* Assignment:
Write out the records in full, exactly as given, but without the images.

*** Records to use ***

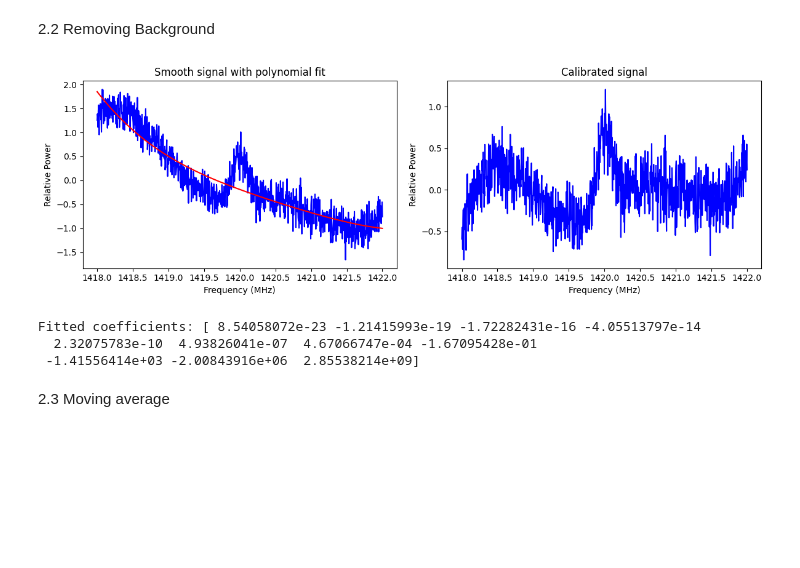
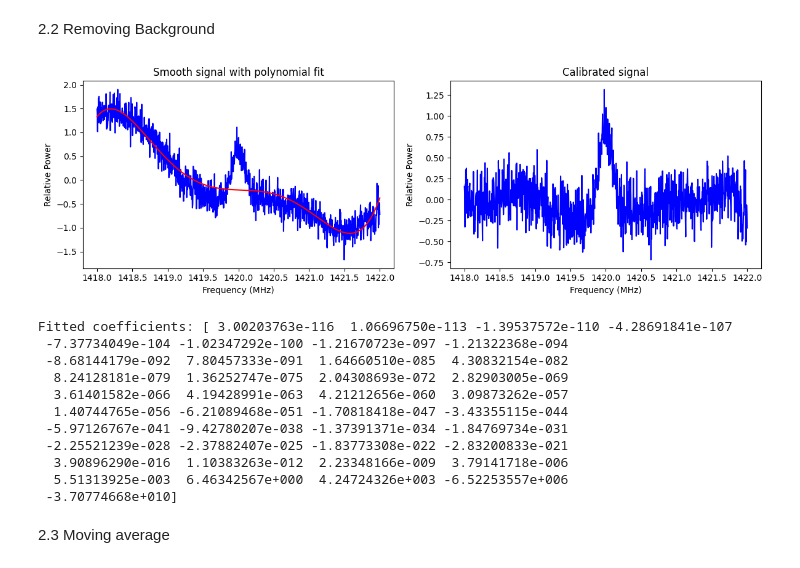
Before and after one commit to PanagiotisPetrid/ASTRO-BEAM-PanagiotisPetridis, a Jupyter notebook: ASTRO_BEAM_Task_7.ipynb, the cells around one changed output. Drawn from its saved outputs; the diff is of its cells as text; code cells hidden in the pictures; blank space fills up the shorter version.

```diff
--- a/ASTRO_BEAM_Task_7.ipynb
+++ b/ASTRO_BEAM_Task_7.ipynb
@@ -264,7 +265,7 @@ import numpy as np
 import matplotlib.pyplot as plt
 
 # Degree of the polynomial fit
-degree = 10  # You can increase or decrease this depending on the fit
+degree = 40  # Note: may cause overfitting in some cases if the polynomial degree is very high
 
 # Fit the polynomial to the smooth data
 coefficients = np.polyfit(freq_range, signal_ON, degree)
@@ -272,37 +273,45 @@ polynomial_fit = np.poly1d(coefficients)
 
 # Generate fitted values
 fit_y_poly = polynomial_fit(freq_range)
 
 #Calibrate signal by subtracting polynomial fit from the original signal
 calibrated_signal = signal_ON - fit_y_poly
 
 # Create a figure and subplots
 fig, axs = plt.subplots(1, 2, figsize=(12, 4))
 
 #Plot the original smooth signal along with the poly fit
 axs[0].plot(freq_range, signal_ON, label='Data', color='blue')
 axs[0].plot(freq_range, fit_y_poly, '-', label=f'Polynomial Fit (Degree {degree})', color='red')
 axs[0].set_title("Smooth signal with polynomial fit")
 axs[0].set_xlabel("Frequency (MHz)")
 axs[0].set_ylabel("Relative Power")
 
 # Plot the new calibrated_signal
 axs[1].plot(freq_range, calibrated_signal, label='Data', color='blue')
 axs[1].set_title("Calibrated signal")
 axs[1].set_xlabel("Frequency (MHz)")
 axs[1].set_ylabel("Relative Power")
 
 # Show the plots
 plt.tight_layout()
 plt.show()
 
 # Display fitted coefficients
 print(f"Fitted coefficients: {coefficients}")
 # %% [output]
-[figure, old version]
+[figure, new version]
-Fitted coefficients: [ 8.54058072e-23 -1.21415993e-19 -1.72282431e-16 -4.05513797e-14
-  2.32075783e-10  4.93826041e-07  4.67066747e-04 -1.67095428e-01
- -1.41556414e+03 -2.00843916e+06  2.85538214e+09]
+Fitted coefficients: [ 3.00203763e-116  1.06696750e-113 -1.39537572e-110 -4.28691841e-107
+ -7.37734049e-104 -1.02347292e-100 -1.21670723e-097 -1.21322368e-094
+ -8.68144179e-092  7.80457333e-091  1.64660510e-085  4.30832154e-082
+  8.24128181e-079  1.36252747e-075  2.04308693e-072  2.82903005e-069
+  3.61401582e-066  4.19428991e-063  4.21212656e-060  3.09873262e-057
+  1.40744765e-056 -6.21089468e-051 -1.70818418e-047 -3.43355115e-044
+ -5.97126767e-041 -9.42780207e-038 -1.37391371e-034 -1.84769734e-031
+ -2.25521239e-028 -2.37882407e-025 -1.83773308e-022 -2.83200833e-021
+  3.90896290e-016  1.10383263e-012  2.23348166e-009  3.79141718e-006
+  5.51313925e-003  6.46342567e+000  4.24724326e+003 -6.52253557e+006
+ -3.70774668e+010]
 # %% [markdown]
 2.3 Moving average
 # %%
```
Also changed, not shown: parts of 14 cells of this notebook.
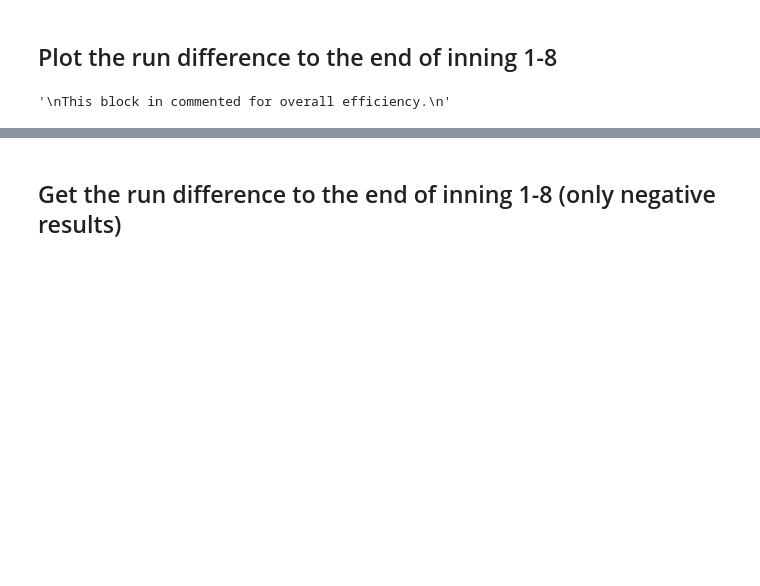
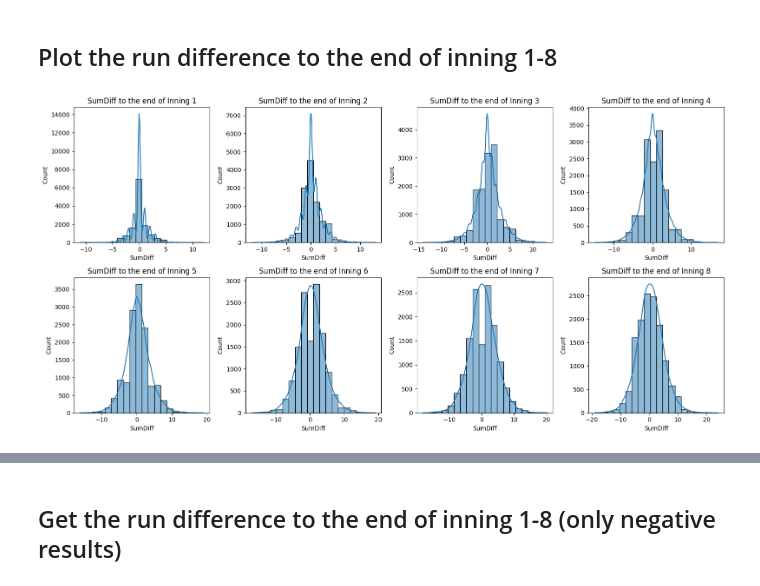
Before and after one commit to lbwei1016/Statistics-2024, a Jupyter notebook: descriptive_analysis.ipynb, the cells around one changed output, grey strips where cells are left out. Saved outputs shown, nothing was run; the diff lists cells and outputs as text; code cells hidden in the pictures; blank space fills up the shorter version.

```diff
--- a/descriptive_analysis.ipynb
+++ b/descriptive_analysis.ipynb
@@ -89,16 +92,16 @@ def neg_sum_to_n_inning(To_which_inning: int) -> pd.Series:
 # %%
 """
 This block in commented for overall efficiency.
 """
-# # Create subplots
-# fig, axs = plt.subplots(2, 4, figsize=(16, 8))  # 2 rows, 4 columns
+# Create subplots
+fig, axs = plt.subplots(2, 4, figsize=(16, 8))  # 2 rows, 4 columns
 
-# neg_diff_data_list = []
-# for i, ax in enumerate(axs.flat, start=1):
-#     plt.subplot(2, 4, i)  # Set current subplot
-#     diff_data = Sum_to_n_inning(i)
+neg_diff_data_list = []
+for i, ax in enumerate(axs.flat, start=1):
+    plt.subplot(2, 4, i)  # Set current subplot
+    diff_data = Sum_to_n_inning(i)
 
-# plt.tight_layout()  # Adjust layout to prevent overlap
-# plt.show()
+plt.tight_layout()  # Adjust layout to prevent overlap
+plt.show()
 # %% [output]
-'\nThis block in commented for overall efficiency.\n'
+[figure, added]
```
Also changed, not shown: parts of 6 cells of this notebook.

*** End of Records to use ***

* Written solution:
Before and after one commit to PanagiotisPetrid/ASTRO-BEAM-PanagiotisPetridis, a Jupyter notebook: ASTRO_BEAM_Task_7.ipynb, the cells around one changed output. Drawn from its saved outputs; the diff is of its cells as text; code cells hidden in the pictures; blank space fills up the shorter version.

```diff
--- a/ASTRO_BEAM_Task_7.ipynb
+++ b/ASTRO_BEAM_Task_7.ipynb
@@ -264,7 +265,7 @@ import numpy as np
 import matplotlib.pyplot as plt
 
 # Degree of the polynomial fit
-degree = 10  # You can increase or decrease this depending on the fit
+degree = 40  # Note: may cause overfitting in some cases if the polynomial degree is very high
 
 # Fit the polynomial to the smooth data
 coefficients = np.polyfit(freq_range, signal_ON, degree)
@@ -272,37 +273,45 @@ polynomial_fit = np.poly1d(coefficients)
 
 # Generate fitted values
 fit_y_poly = polynomial_fit(freq_range)
 
 #Calibrate signal by subtracting polynomial fit from the original signal
 calibrated_signal = signal_ON - fit_y_poly
 
 # Create a figure and subplots
 fig, axs = plt.subplots(1, 2, figsize=(12, 4))
 
 #Plot the original smooth signal along with the poly fit
 axs[0].plot(freq_range, signal_ON, label='Data', color='blue')
 axs[0].plot(freq_range, fit_y_poly, '-', label=f'Polynomial Fit (Degree {degree})', color='red')
 axs[0].set_title("Smooth signal with polynomial fit")
 axs[0].set_xlabel("Frequency (MHz)")
 axs[0].set_ylabel("Relative Power")
 
 # Plot the new calibrated_signal
 axs[1].plot(freq_range, calibrated_signal, label='Data', color='blue')
 axs[1].set_title("Calibrated signal")
 axs[1].set_xlabel("Frequency (MHz)")
 axs[1].set_ylabel("Relative Power")
 
 # Show the plots
 plt.tight_layout()
 plt.show()
 
 # Display fitted coefficients
 print(f"Fitted coefficients: {coefficients}")
 # %% [output]
-[figure, old version]
+[figure, new version]
-Fitted coefficients: [ 8.54058072e-23 -1.21415993e-19 -1.72282431e-16 -4.05513797e-14
-  2.32075783e-10  4.93826041e-07  4.67066747e-04 -1.67095428e-01
- -1.41556414e+03 -2.00843916e+06  2.85538214e+09]
+Fitted coefficients: [ 3.00203763e-116  1.06696750e-113 -1.39537572e-110 -4.28691841e-107
+ -7.37734049e-104 -1.02347292e-100 -1.21670723e-097 -1.21322368e-094
+ -8.68144179e-092  7.80457333e-091  1.64660510e-085  4.30832154e-082
+  8.24128181e-079  1.36252747e-075  2.04308693e-072  2.82903005e-069
+  3.61401582e-066  4.19428991e-063  4.21212656e-060  3.09873262e-057
+  1.40744765e-056 -6.21089468e-051 -1.70818418e-047 -3.43355115e-044
+ -5.97126767e-041 -9.42780207e-038 -1.37391371e-034 -1.84769734e-031
+ -2.25521239e-028 -2.37882407e-025 -1.83773308e-022 -2.83200833e-021
+  3.90896290e-016  1.10383263e-012  2.23348166e-009  3.79141718e-006
+  5.51313925e-003  6.46342567e+000  4.24724326e+003 -6.52253557e+006
+ -3.70774668e+010]
 # %% [markdown]
 2.3 Moving average
 # %%
```
Also changed, not shown: parts of 14 cells of this notebook.
Before and after one commit to lbwei1016/Statistics-2024, a Jupyter notebook: descriptive_analysis.ipynb, the cells around one changed output, grey strips where cells are left out. Saved outputs shown, nothing was run; the diff lists cells and outputs as text; code cells hidden in the pictures; blank space fills up the shorter version.

```diff
--- a/descriptive_analysis.ipynb
+++ b/descriptive_analysis.ipynb
@@ -89,16 +92,16 @@ def neg_sum_to_n_inning(To_which_inning: int) -> pd.Series:
 # %%
 """
 This block in commented for overall efficiency.
 """
-# # Create subplots
-# fig, axs = plt.subplots(2, 4, figsize=(16, 8))  # 2 rows, 4 columns
+# Create subplots
+fig, axs = plt.subplots(2, 4, figsize=(16, 8))  # 2 rows, 4 columns
 
-# neg_diff_data_list = []
-# for i, ax in enumerate(axs.flat, start=1):
-#     plt.subplot(2, 4, i)  # Set current subplot
-#     diff_data = Sum_to_n_inning(i)
+neg_diff_data_list = []
+for i, ax in enumerate(axs.flat, start=1):
+    plt.subplot(2, 4, i)  # Set current subplot
+    diff_data = Sum_to_n_inning(i)
 
-# plt.tight_layout()  # Adjust layout to prevent overlap
-# plt.show()
+plt.tight_layout()  # Adjust layout to prevent overlap
+plt.show()
 # %% [output]
-'\nThis block in commented for overall efficiency.\n'
+[figure, added]
```
Also changed, not shown: parts of 6 cells of this notebook.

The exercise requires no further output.